The Royal Flying Corps (RFC) was founded in 1912, with a military wing and a naval wing. In 1914, the naval wing was separated off to form the Royal Naval Air Service. The two services combined again in 1918 when the Royal Air Force was created.
Initially the main role of the RFC was aerial reconnaissance and enemy artillery spotting but, as aircraft technology and design improved, strafing and bombing enemy military and industrial targets also became key objectives. For any pilot the risks were great, especially as no parachutes were available throughout the war.
At the start of World War I the RFC only consisted of five squadrons, one of observation balloons and four of aeroplanes.

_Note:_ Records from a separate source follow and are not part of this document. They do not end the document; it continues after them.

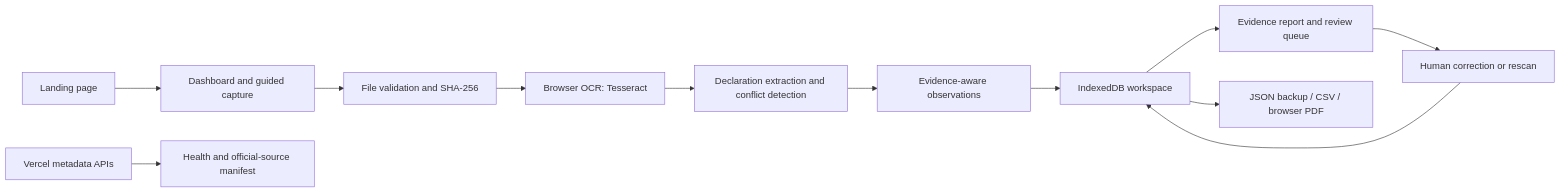
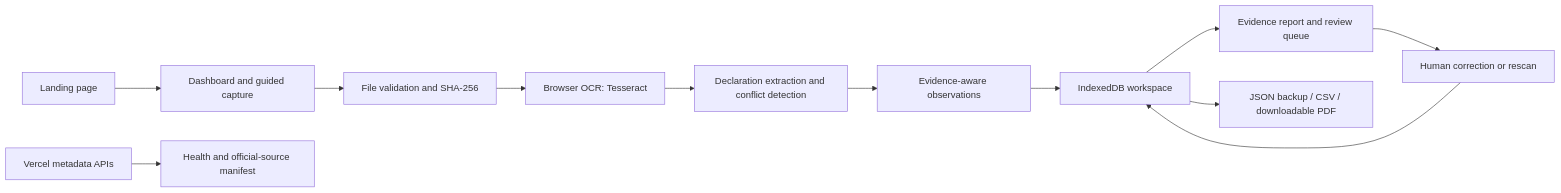
One commit to codexanjan/labelpoof changed the diagram in README.md. Above: the diagram before and after it, drawn with Mermaid. The commit also changed other lines of this file and 27 other files, not shown here.

````diff
--- a/README.md
+++ b/README.md
@@ -173,14 +184,14 @@
 ```mermaid
 flowchart LR
     A[Landing page] --> B[Dashboard and guided capture]
     B --> C[File validation and SHA-256]
     C --> D[Browser OCR: Tesseract]
     D --> E[Declaration extraction and conflict detection]
     E --> F[Evidence-aware observations]
     F --> G[IndexedDB workspace]
     G --> H[Evidence report and review queue]
     H --> I[Human correction or rescan]
     I --> G
-    G --> J[JSON backup / CSV / browser PDF]
+    G --> J[JSON backup / CSV / downloadable PDF]
     K[Vercel metadata APIs] --> L[Health and official-source manifest]
 ```
````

By the start of 1919, the RAF had 4,000 combat aircraft (many of them built in Surrey) and 114,000 personnel in 150 squadrons.
Brooklands Landing Ground was used as a RFC station throughout the war.
Written by Mike Page, Surrey History Centre